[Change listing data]
"""

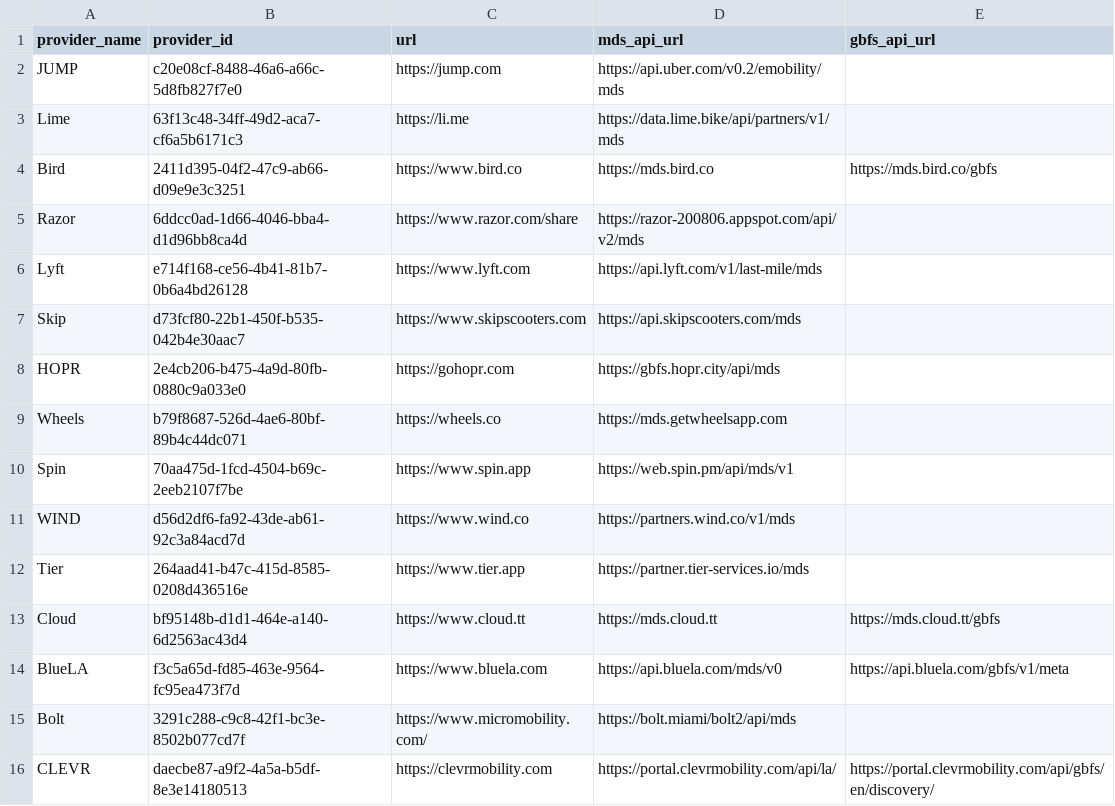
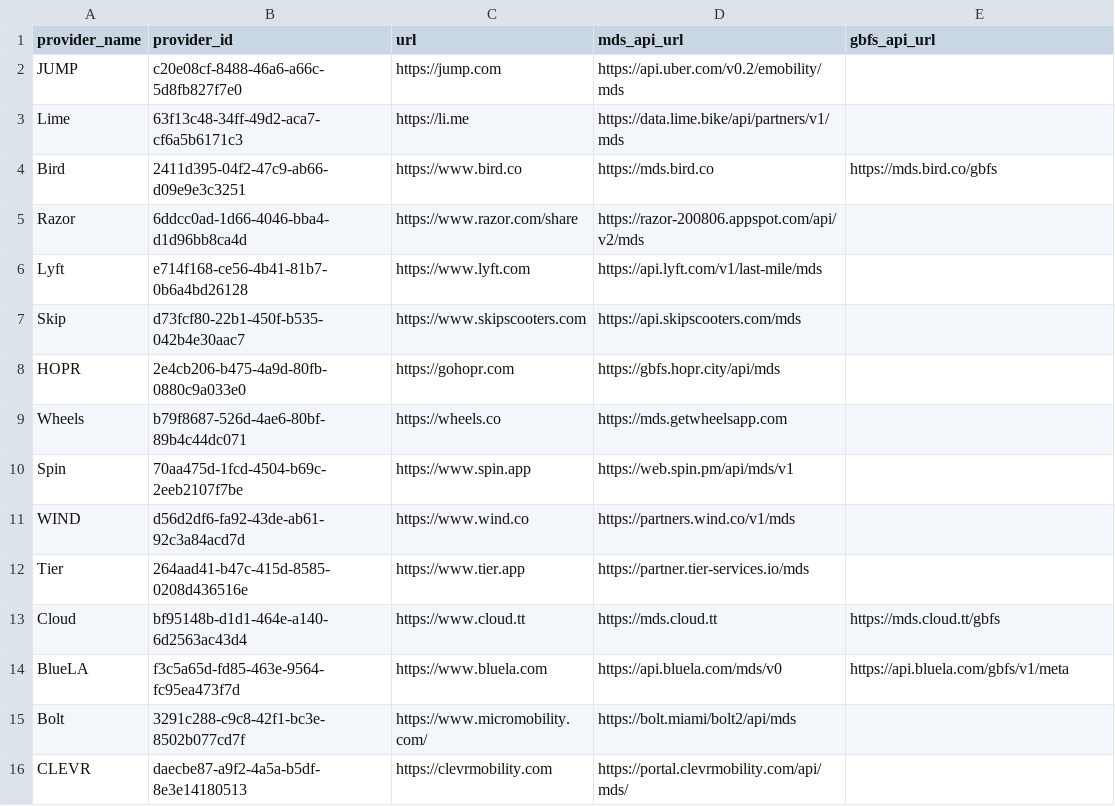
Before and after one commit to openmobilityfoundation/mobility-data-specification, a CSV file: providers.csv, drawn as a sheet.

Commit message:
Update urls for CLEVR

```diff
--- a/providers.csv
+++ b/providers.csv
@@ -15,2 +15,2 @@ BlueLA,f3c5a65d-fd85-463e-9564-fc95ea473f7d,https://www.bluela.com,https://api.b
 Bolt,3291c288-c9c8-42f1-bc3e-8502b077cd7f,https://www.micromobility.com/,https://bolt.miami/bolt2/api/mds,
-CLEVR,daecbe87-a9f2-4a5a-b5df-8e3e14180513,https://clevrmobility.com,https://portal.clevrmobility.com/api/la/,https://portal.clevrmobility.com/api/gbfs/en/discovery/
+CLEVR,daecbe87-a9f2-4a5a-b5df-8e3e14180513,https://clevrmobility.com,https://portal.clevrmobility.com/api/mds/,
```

"""
"""

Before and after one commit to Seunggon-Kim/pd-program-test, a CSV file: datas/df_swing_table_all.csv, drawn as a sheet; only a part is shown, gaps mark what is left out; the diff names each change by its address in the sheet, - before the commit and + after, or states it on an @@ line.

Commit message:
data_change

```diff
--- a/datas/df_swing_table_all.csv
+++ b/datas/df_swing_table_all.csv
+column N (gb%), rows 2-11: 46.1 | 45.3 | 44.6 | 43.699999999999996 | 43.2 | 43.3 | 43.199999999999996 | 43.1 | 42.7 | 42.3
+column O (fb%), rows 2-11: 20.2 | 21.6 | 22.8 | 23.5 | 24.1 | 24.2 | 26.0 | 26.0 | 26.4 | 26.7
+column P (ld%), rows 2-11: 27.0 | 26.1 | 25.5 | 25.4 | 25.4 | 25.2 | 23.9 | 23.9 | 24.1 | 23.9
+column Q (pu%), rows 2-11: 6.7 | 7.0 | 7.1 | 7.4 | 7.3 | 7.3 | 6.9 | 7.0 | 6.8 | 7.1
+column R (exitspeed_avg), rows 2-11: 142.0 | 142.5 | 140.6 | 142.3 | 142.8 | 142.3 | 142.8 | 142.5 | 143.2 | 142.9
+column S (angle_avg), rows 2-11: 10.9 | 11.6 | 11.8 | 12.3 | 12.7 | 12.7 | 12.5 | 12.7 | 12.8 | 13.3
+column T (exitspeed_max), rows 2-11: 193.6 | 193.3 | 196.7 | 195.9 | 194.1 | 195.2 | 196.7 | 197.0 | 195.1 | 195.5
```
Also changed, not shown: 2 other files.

"""

● **TASK DESCRIPTION**: Out of the preceding entries, pull each line that contains the word "clevrmobility".

● **REPLY**:
-CLEVR,daecbe87-a9f2-4a5a-b5df-8e3e14180513,https://clevrmobility.com,https://portal.clevrmobility.com/api/la/,https://portal.clevrmobility.com/api/gbfs/en/discovery/
+CLEVR,daecbe87-a9f2-4a5a-b5df-8e3e14180513,https://clevrmobility.com,https://portal.clevrmobility.com/api/mds/,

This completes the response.